Plenty of opportunities continue to evolve in Women’s Network with applications recently closing for ATHENA and ATHENA Young Professional, and now being accepted for the Carrie D. Francke Memorial Scholarship, the Debin Benish Outstanding Businesswoman Award, as well as the 2018-2019 Leadership Roles for Committee Co-Chairs, Steering and Officers. All of these remind me of the outstanding women who have held leadership roles, past, present and will do so in the future continuing to make our organization strong. Chambers and other programs throughout the country look at our organization as a model on how to successfully network and together lift one another up in the common cause of personal and professional growth.

As we plan for our future I couldn’t help but think of those leaders who had the vision to step up and create our organization, and the countless number of women they have cleared a path for along their way, just two of them being Carrie Franke and Debin Benish. I was not lucky enough to know Carrie, other than to witness headlines of her early career in public service, but Debin Benish was one of the first female business leaders I was introduced to as I was beginning my career in Columbia. She mastered her male-dominated trade, owning and operating her local Computer IT Firm. Finding myself in a career where I was the only female in my office and working with contractors who were my senior, I was thankful for the time I could spend with her. She was a thoughtful teacher with a joyful disposition (her laugh was contagious), she would cut away to important phone calls as we visited and I would witness her as a tough negotiator and empathetic leader in those moments. I quickly identified her as not only a strong female role model but a strong role model period. Although she was taken from her family and community too soon, I will never forget her kindness and generosity to a young woman in the beginning stage of her career.

I found Debin, as well as other women I admired at an early age, on my mind a lot this month. Maybe it was sitting through the Women’s Network Mentoring Committee’s feedback sessions, where the committee takes great time and effort to match mentees with mentors who will not only help them accomplish their goals through the program, but who will also leave lasting impressions on them as Debin and many others have done for me.

I also was provided a bit of a second chance this month with an extraordinary person I admire. I first met her when I was attending the University of Missouri but I didn’t take the time to really get to know her, so when an opportunity arose that I could sit down and talk to her last month I was smart enough to recognize it as a gift. An outstanding woman with many “firsts” on her list for women in our community, university and country! She literally shattered glass ceilings through her career, not afraid to step up and challenge injustice, and making the way easier for those who would follow, and at 77 years old, she is still doing it today. We visited about many things, one being the female advantage to leadership. Interestingly, as accomplished as she is today, she felt that the “balancing act” we all are taught to strive for never got easier; but optimistically, she also felt it led to much of her success. She recounted how home life was an asset, and family development and organization development have similar cycles, which allow women to have a different approach on leading. According to the book “The Female Advantage: Women’s Way of Leadership” by Sally Helgesen, women are far more likely to lead through a networked web, to nurture and to respect co-workers and subordinates as whole people. More unafraid to “do the right thing” and to address societal or business wrongs forthrightly, even at some personal peril. In fact, many corporate cultures are now stressing the importance of leading with empathy to our male counterparts.

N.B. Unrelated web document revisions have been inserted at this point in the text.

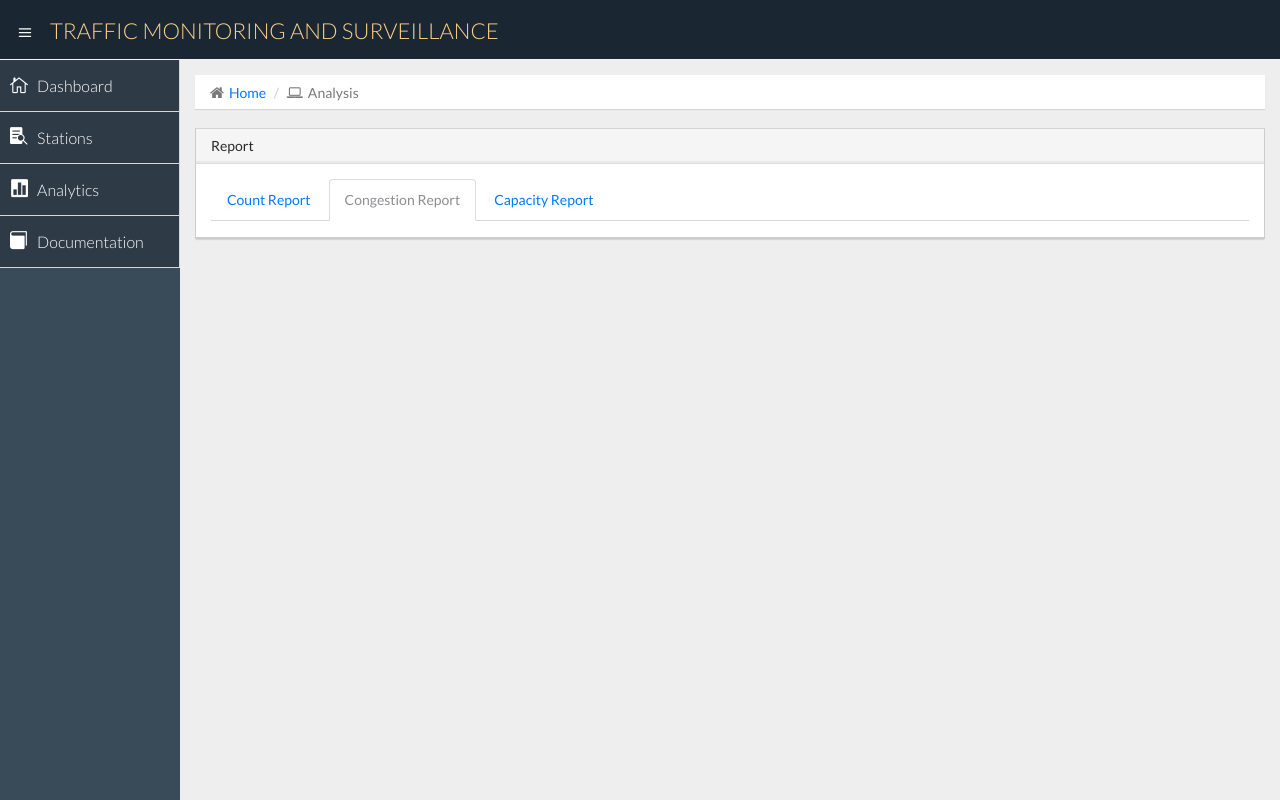
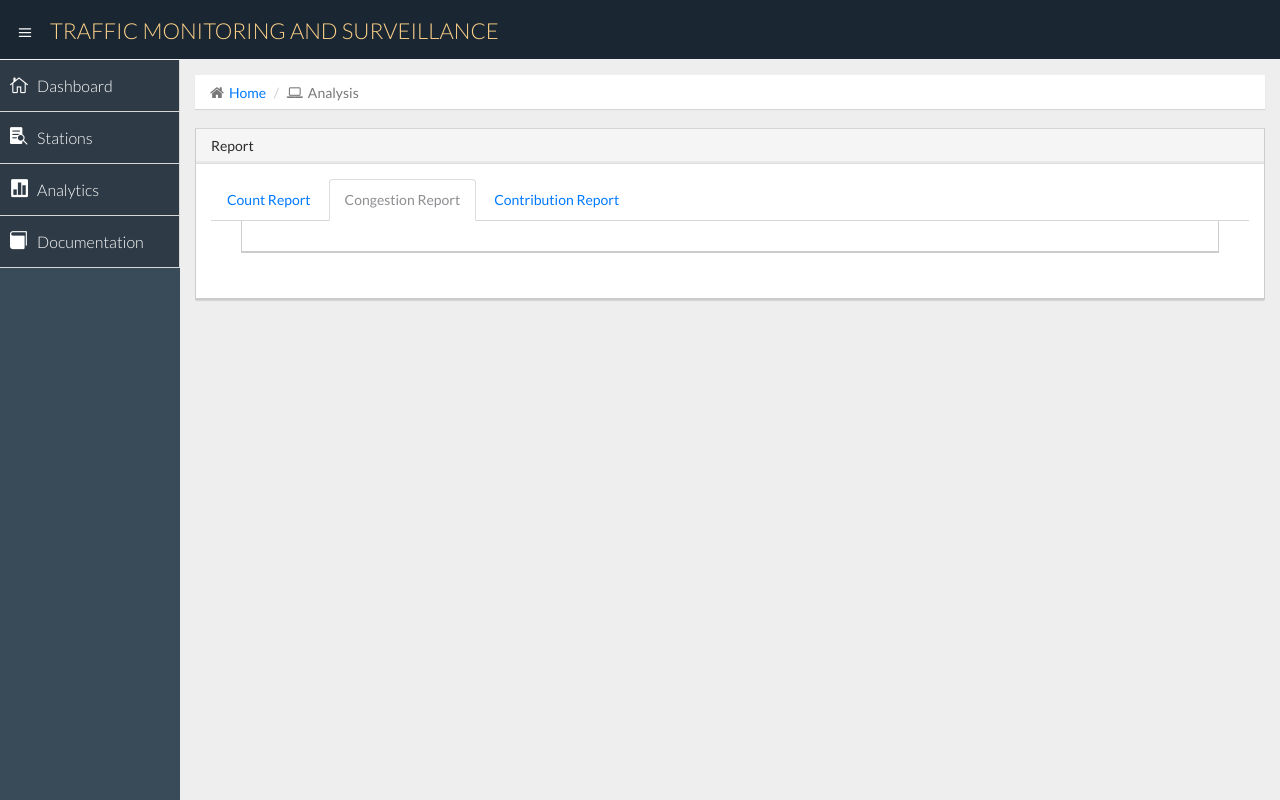
Before and after one commit to dotel-saramsz/TrafficSurveillance, a Django app: template surveillanceapp/templates/surveillanceapp/report.html in a window 1280 px wide, after a click on "Congestion Report". Run offline with Django 3.2, Linux system fonts and the light colour scheme; the template is opened without the code that fills it, so the values that code supplies are empty; some libraries are stand-ins or nearby versions.

Commit message:
Report Page

```diff
--- a/surveillanceapp/templates/surveillanceapp/report.html
+++ b/surveillanceapp/templates/surveillanceapp/report.html
@@ -22,7 +22,7 @@
                     </li>
                     <li><a href="#vcongestion" data-toggle="tab" data-target="#vcongestion">Congestion Report</a>
                     </li>
-                    <li><a href="#vtotal" data-toggle="tab" data-target="#vtotal">Capacity Report</a>
+                    <li><a href="#vcontribution" data-toggle="tab" data-target="#vcontribution">Contribution Report</a>
                     </li>
                 </ul>
 
@@ -37,25 +37,22 @@
                         </div>
                     </div>
 
-                    <div class="tab-pane" id="vcongestion">
-                        <div class="col-lg-12 col-md-12">
-                         {% for vehicle in vclass_names %}
-                         <div class="col-lg-6 panel panel-primary">
-                              <div class="panel-body" id="{{ vehicle }}con"></div>
-                         </div>
-                         {% endfor %}
+                    <div class="tab-pane col-lg-12" id="vcongestion">
+                        <div class="col-lg-12 panel panel-primary">
+                              <div class="panel-body" id="congraph"></div>
                         </div>
                     </div>
 
-                    <div class="tab-pane" id="vtotal">
-                        <div class="col-lg-12 col-md-12">
-                         <h3>code for total</h3>
+                    <div class="tab-pane col-lg-12" id="vcontribution">
+                        <div class="col-lg-12 panel panel-primary">
+                              <div class="panel-body center-block" id="contribgraph"></div>
                         </div>
                     </div>
                  </div>
 
              </div>
             </section>
+    </div>
     </div>
 {% endblock %}
 
@@ -64,10 +61,16 @@
     <script>
         {% for chart in vcounts %}
         Highcharts.chart({{ chart|safe }}.xAxis.categories+"count", {{ chart|safe }});
+        console.log({{ chart|safe }});
         {% endfor %}
-        {% for chart in vcons %}
-        Highcharts.chart({{ chart|safe }}.xAxis.categories+"con", {{ chart|safe }});
-        {% endfor %}
+
+        console.log({{ vcon|safe }});
+        Highcharts.chart('congraph', {{ vcon|safe }});
+
+        console.log({{ vcontrib|safe }});
+        Highcharts.chart('contribgraph', {{ vcontrib|safe }});
+
+
 
     </script>
 {% endblock %}
```
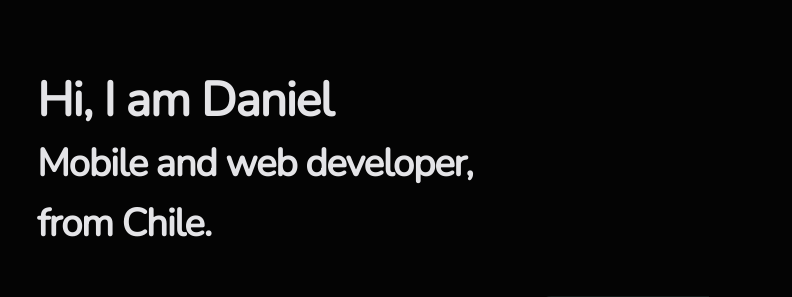
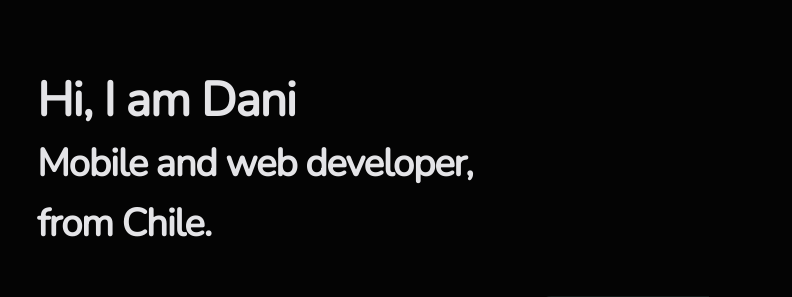
Before and after one commit to danielpizarrotadres/web-site, a React (Create React App) app: page / in a window 1280 px wide. Shown: the part 188-485 px from the top of the page, without its empty margins (241-1033 px from the left). Built offline with nearby package versions, Linux system fonts and the light colour scheme.

Commit message:
:rewind: Restore Footer

```diff
--- a/src/App.js
+++ b/src/App.js
@@ -137,7 +137,7 @@ const App = () => {
         return <React.Fragment>
             <div className={classes.Resume}>
                 <p className={classes.TopItem}>
-                    I am passionate about Mobile and web development <span className={classes.ScreenPlay}>—</span>
+                    I am passionate about web and Mobile development <span className={classes.ScreenPlay}>—</span>
                     <span className={classes.Highlight}> I love automating things </span>
                     <span className={classes.Point}>, and</span>
                     <br />
@@ -277,7 +277,7 @@ const App = () => {
                 <main>
                     <header className={classes.Main}>
                         <p className={classes.Title}>
-                            Hi, I am Daniel
+                            Hi, I am Dani
                             <br />
                             <span className={classes.SubTitle}>
                                 Mobile and web developer,
```
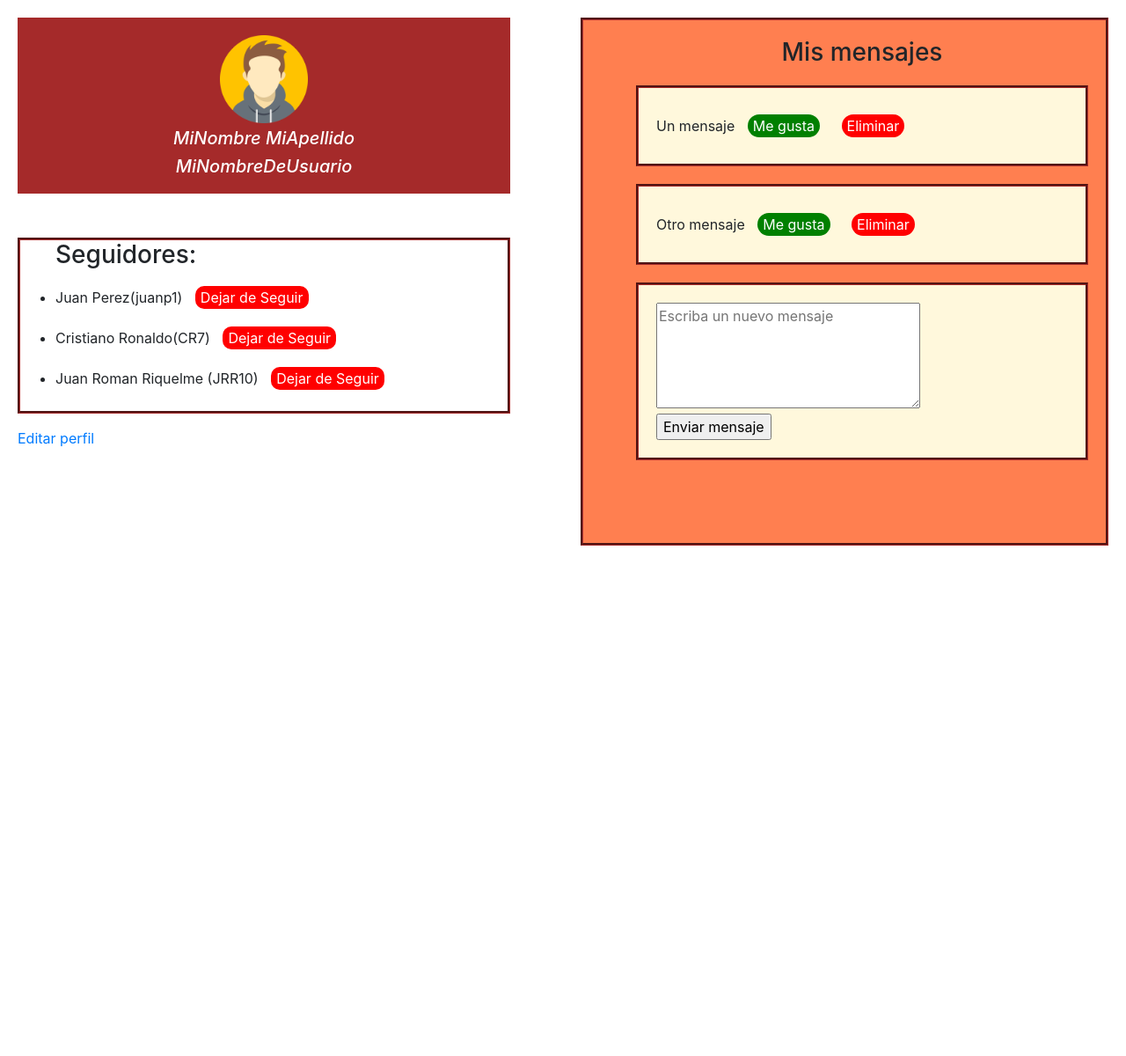
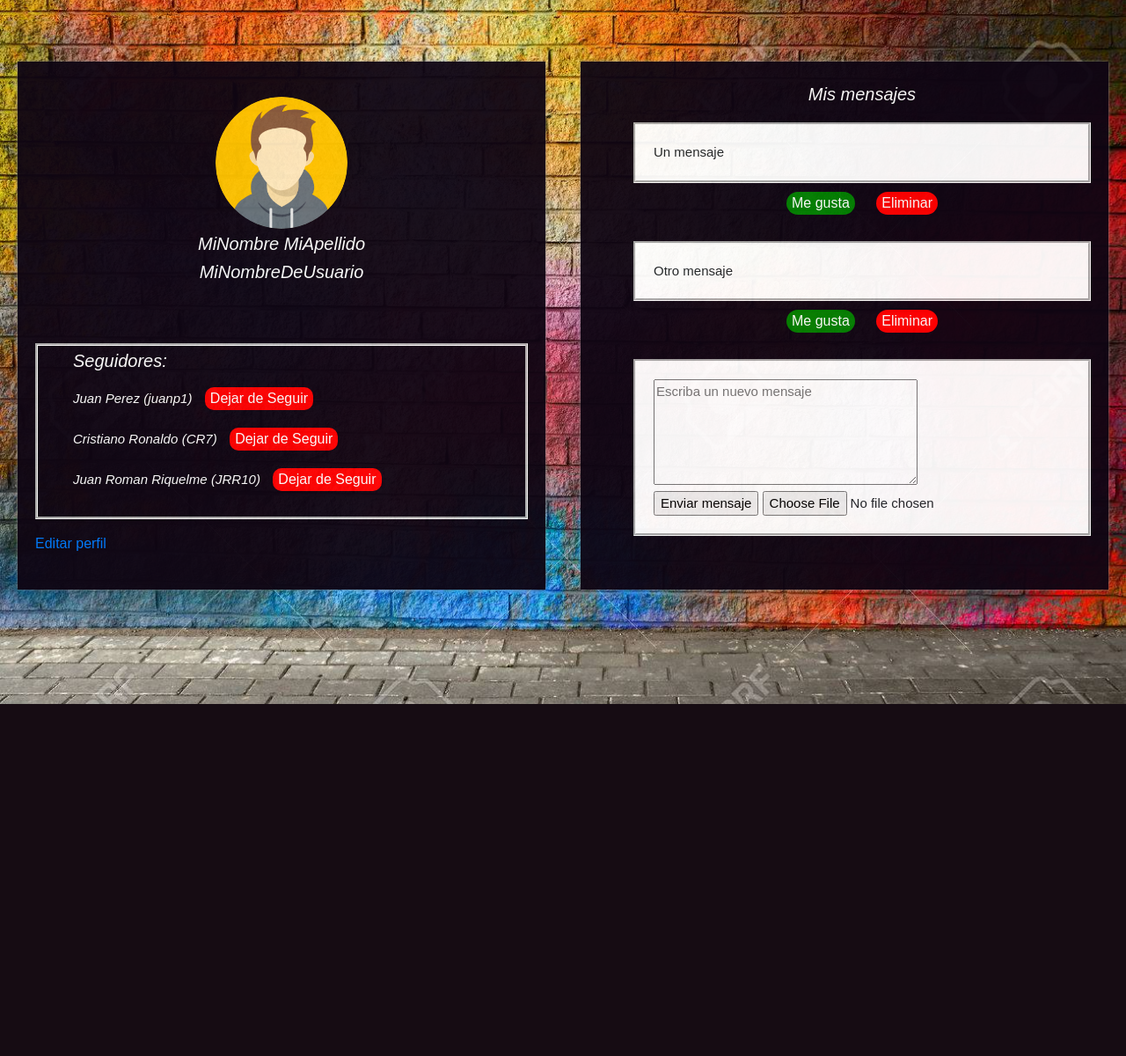
Before and after one commit to FranP68/Proyecto-TheWall, a PHP site: page /miPerfil.html in a window 1280 px wide. Shown: the whole page at 88% size. After the commit the page ends 800 px from the top, so only its background shows below. Run offline with PHP 8.4, Linux system fonts and the light colour scheme.

Commit message:
perfil Usuarios

```diff
--- a/miPerfil.html
+++ b/miPerfil.html
@@ -18,19 +18,22 @@
 
     <div class="contenedor">
         <div class="fotoPerfil">
-            <img src="static/img/avatar.png" class="imagen-perfil-usuario" alt="">
+            <img src="static/img/avatar.png" class="avatar" alt="">
             <h3 class="nombre">MiNombre MiApellido</h3>
             <h3 class="nombre">MiNombreDeUsuario</h3>
         </div>
         <ul class="seguidores">
-            <h3>Seguidores:</h3>
-            <li>Juan Perez(juanp1)
+            <h3 class="nombre">Seguidores:</h3>
+            <li> <a class="usuarioLink" type="button" href="perfilUsuarioJuanPerez.html">Juan Perez</a> <a
+                    class="usuarioLink" type="button" href="perfilUsuarioJuanPerez.html"> (juanp1)</a></h3>
                 <button class="dejarDeSeguir">Dejar de Seguir</button>
             </li>
-            <li>Cristiano Ronaldo(CR7)
+            <li> <a class="usuarioLink" type="button" href="perfilUsuarioCristiano.html">Cristiano Ronaldo</a> <a
+                    class="usuarioLink" type="button" href="perfilUsuarioCristiano.html"> (CR7)</a></h3>
                 <button class="dejarDeSeguir">Dejar de Seguir</button>
             </li>
-            <li>Juan Roman Riquelme (JRR10)
+            <li> <a class="usuarioLink" type="button" href="perfilUsuarioJuanRoman.html">Juan Roman Riquelme</a> <a
+                    class="usuarioLink" type="button" href="perfilUsuarioJuanRoman.html"> (JRR10)</a></h3>
                 <button class="dejarDeSeguir">Dejar de Seguir</button>
             </li>
 
@@ -38,7 +41,7 @@
 
         <div class="editar-perfil">
 
-            <a class="botonEditar" type="button" href="editarMiPerfil.html"> Editar perfil</a>
+            <a class="botonEditar" type="button" href="editarPerfil.html"> Editar perfil</a>
 
 
         </div>
@@ -46,25 +49,29 @@
 
     <div class="mensajes">
         <ul class="men-box">
-            <h3>Mis mensajes</h3>
+            <h3 class="nombre">Mis mensajes</h3>
             <li>Un mensaje
-                <button class="meGusta">Me gusta</button>
-                <button class="eliminar">Eliminar</button>
-            </li>
+
+            </li><button class="meGusta">Me gusta</button>
+            <button class="eliminar">Eliminar</button>
             <li>Otro mensaje
-                <button class="meGusta">Me gusta</button>
-                <button class="eliminar">Eliminar</button>
-            </li>
+
+            </li><button class="meGusta">Me gusta</button>
+            <button class="eliminar">Eliminar</button>
             <li>
-                <textarea name="nuevoMensaje" placeholder="Escriba un nuevo mensaje" maxlength="140" minlength="1" style="width: 300px;height: 120px;"></textarea>
-                <input type="submit" class="botonMensaje" value="Enviar mensaje">
-
+                <form action="nuevoMensaje.php" method="post" class="form-mensaje">
+                    <div>
+                    <textarea name="nuevoMensaje" placeholder="Escriba un nuevo mensaje" maxlength="140" minlength="1" style="width: 300px;height: 120px;" required></textarea>
+                    </div>
+                    <input type="submit" class="botonMensaje" value="Enviar mensaje">
+                    <input type="file" class="botonImagen" value="Seleccionar imagen">
+                </form>
             </li>
 
 
         </ul>
 
-        </div>
+    </div>
 
 
     </div>
--- a/static/css/pancho.css
+++ b/static/css/pancho.css
@@ -1,8 +1,13 @@
+.avatar{
+    height: 150px;
+    width: 150px;
+    border-radius: 50%;
+
+}
 .fotoPerfil{
     text-align: center;
     padding: 20px;
-    height: 200px;
-    background-color: brown;
+    height: 250px;
 }
 .imagen-perfil-usuario{
     height: 100px;
@@ -17,7 +22,8 @@
     height: 200px;
     margin-top: 50px;
     border-style: groove;
-    border-color: brown;
+    border-color: white;
+    list-style: none;
 }
 
 .dejarDeSeguir {
@@ -28,10 +34,16 @@
     color: #ffffff;
 }
 .contenedor{
+
     float: left;
+    margin-left: 20px;
+    margin-top: 20px;
     padding: 20px;
-    height: 1200px;
+    height: 600px;
     width: 600px;
+    background-color: rgb(15, 6, 19);
+    box-shadow: 0px 0px 3px #848484;
+    opacity: 0.95;
 }
 .mensajes{
     float: right;
@@ -40,9 +52,9 @@
     padding: 20px;
     height: 600px;
     width: 600px;
-    border-style: groove;
-    border-color: brown;
-    background-color: coral;
+    background-color: rgb(15, 6, 19);
+    box-shadow: 0px 0px 3px #848484;
+    opacity: 0.95;
 }
 .men-box{
     text-align: center;
@@ -50,12 +62,19 @@
 
 }
 .men-box li{
+    font-size: 15px;
     text-align: left;
     padding: 20px;
     margin-top: 20px;
     border-style: groove;
-    border-color: brown;
-    background-color: cornsilk;
+    border-color: rgb(252, 252, 252);
+    background-color: white;
+}
+.usuarioLink{
+    font-size: 15px;
+    margin-top: 5px;
+    font-style: italic ;
+    color: white;
 }
 .meGusta{
 
@@ -74,6 +93,33 @@
     background-color:red;
     color: #ffffff;
 }
-.botonMensaje{
-    display: block;
+
+.seguir{
+    margin: 10px;
+    border: 0;
+    border-radius: 50px;
+    background-color: orangered;
+    color: #ffffff;
 }
+.yaNoMeGusta{
+
+    margin: 10px;
+    border: 0;
+    border-radius: 50px;
+    background-color: orangered;
+    color: #ffffff;
+}
+
+
+
+/* ------------------- */
+body{
+    background: url(../img/11.jpg) no-repeat center center fixed;
+    background-size: cover ;
+
+font-family: sans-serif;
+padding-top: 50px;
+transition: padding-top 0.5s ease;
+margin: 0;
+z-index: 0;
+}
```
Also changed, not shown: perfilUsuarioCristiano.html (added, +75 -0 lines), static/img/CR7.jpg (added).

In conclusion, this month I encourage you to reach out to those you admire, successful leaders are more approachable then you would ever imagine, and eager to share information and their networks. Next, look in the mirror, that intelligent person looking at you is a mentor. Whether you are young or “seasoned,” in the beginning of your career or at the top, you are making an impact on others. So take time to share your gifts and make everyday positive in your own lives as well as others.

All my best,

Michele Batye
michele@carpetandtile.com